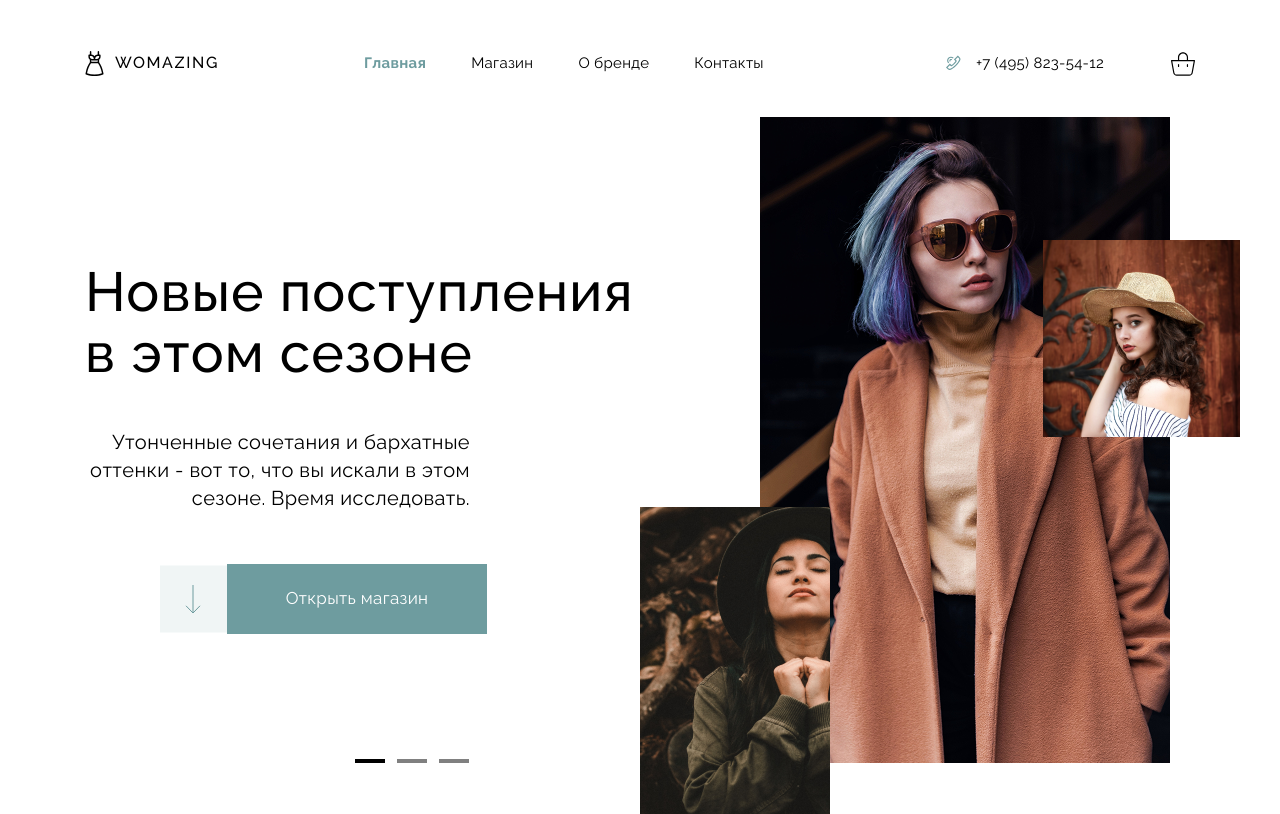
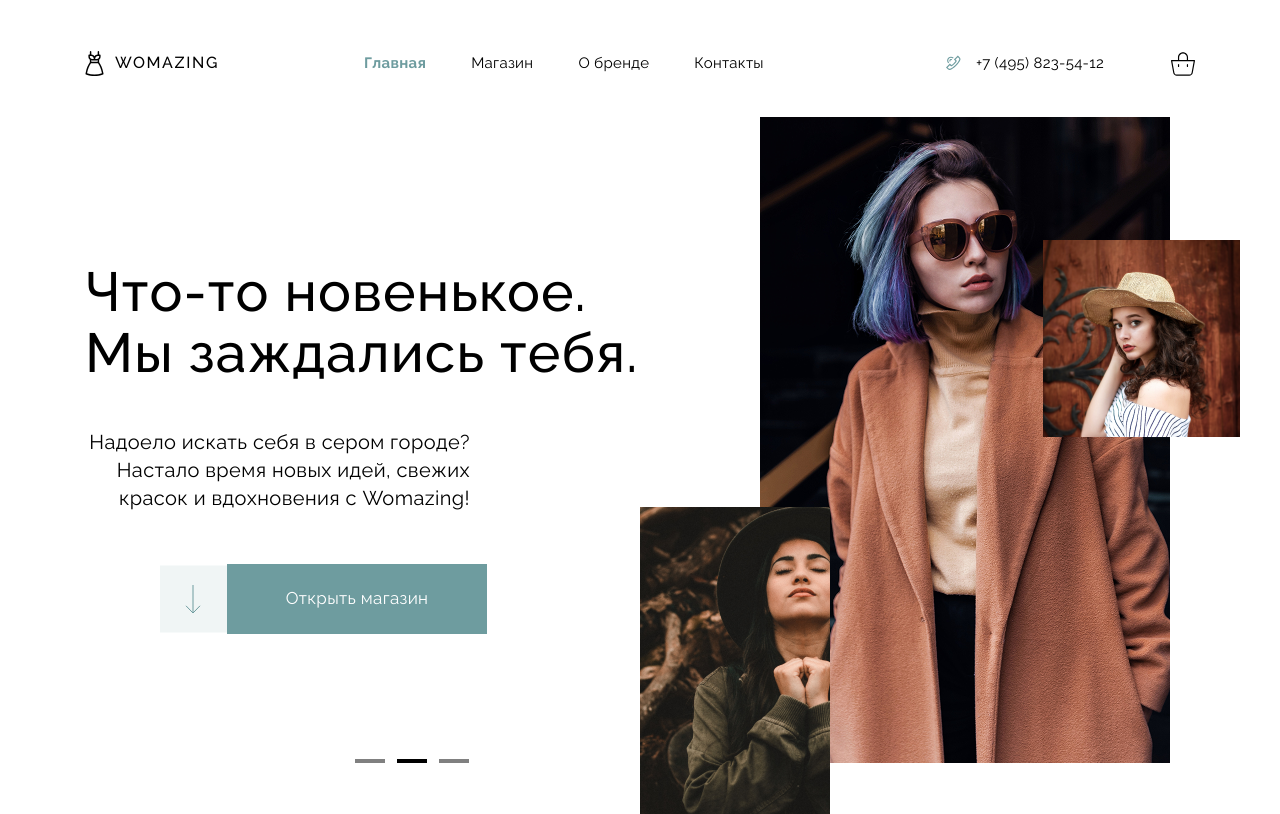
Before and after one commit to VladLesun/react-ts-womazing, a React (Vite) app: page / in a window 1280 px wide. Shown: the top 814 px of the page. Built offline with nearby package versions, Linux system fonts and the light colour scheme; no server answers; the database is empty.

Commit message:
feat: add auto-swipe slides in hero

```diff
--- a/src/components/UI/Sliders/HeroSlider/HeroSlider.jsx
+++ b/src/components/UI/Sliders/HeroSlider/HeroSlider.jsx
@@ -1,5 +1,5 @@
 import cn from 'classnames';
-import { useState } from 'react';
+import { useEffect, useState } from 'react';
 import Button from '../../Button/Button';
 import SliderBar from '../SliderBar/SliderBar';
 import s from './HeroSlider.module.scss';
@@ -21,6 +21,14 @@
 
 function HeroSlider({ onClick }) {
 	const [activeId, setActiveId] = useState(0);
+
+	useEffect(() => {
+		const interval = setInterval(() => {
+			setActiveId(prev => (prev + 1) % slides.length);
+		}, 5000);
+
+		return () => clearInterval(interval);
+	}, []);
 	return (
 		<div className={s.slider}>
 			{slides?.map((slide, index) => (
```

········

Exercise aim: Search the listing for the word "from" and return each line that holds it.

Solution to this exercise:
 import cn from 'classnames';
-import { useState } from 'react';
+import { useEffect, useState } from 'react';
 import Button from '../../Button/Button';
 import SliderBar from '../SliderBar/SliderBar';
 import s from './HeroSlider.module.scss';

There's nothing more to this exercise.